THE TASK -> A line qualifies if it holds the string "TrainingData". Copy every qualifying line from the records.

─── WORKING DATA ───

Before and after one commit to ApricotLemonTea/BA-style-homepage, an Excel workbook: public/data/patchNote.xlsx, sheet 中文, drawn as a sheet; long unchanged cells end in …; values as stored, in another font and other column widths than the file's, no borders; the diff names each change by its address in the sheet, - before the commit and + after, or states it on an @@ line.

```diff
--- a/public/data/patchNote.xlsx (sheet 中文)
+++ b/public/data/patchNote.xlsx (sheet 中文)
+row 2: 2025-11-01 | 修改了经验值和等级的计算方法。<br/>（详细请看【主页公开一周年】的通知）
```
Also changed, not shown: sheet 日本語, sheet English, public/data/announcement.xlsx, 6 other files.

───
─── WORKING DATA ───

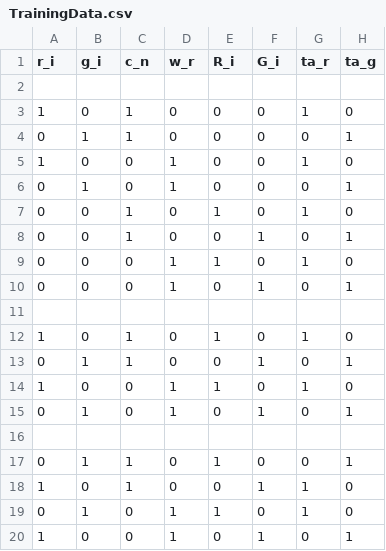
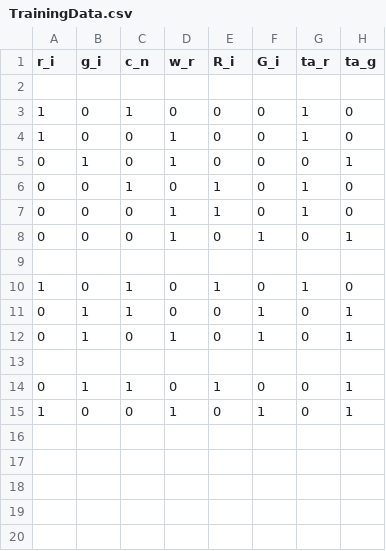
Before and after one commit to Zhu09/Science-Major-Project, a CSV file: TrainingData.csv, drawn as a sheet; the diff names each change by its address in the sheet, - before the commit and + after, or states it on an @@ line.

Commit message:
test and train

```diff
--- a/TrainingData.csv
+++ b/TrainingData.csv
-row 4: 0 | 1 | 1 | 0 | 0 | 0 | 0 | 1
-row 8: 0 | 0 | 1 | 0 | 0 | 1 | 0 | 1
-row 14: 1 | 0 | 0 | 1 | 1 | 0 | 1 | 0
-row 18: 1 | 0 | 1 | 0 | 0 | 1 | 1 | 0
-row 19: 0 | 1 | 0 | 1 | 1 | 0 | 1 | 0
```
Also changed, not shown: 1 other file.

───

TASK RESULT ->
Before and after one commit to Zhu09/Science-Major-Project, a CSV file: TrainingData.csv, drawn as a sheet; the diff names each change by its address in the sheet, - before the commit and + after, or states it on an @@ line.
--- a/TrainingData.csv
+++ b/TrainingData.csv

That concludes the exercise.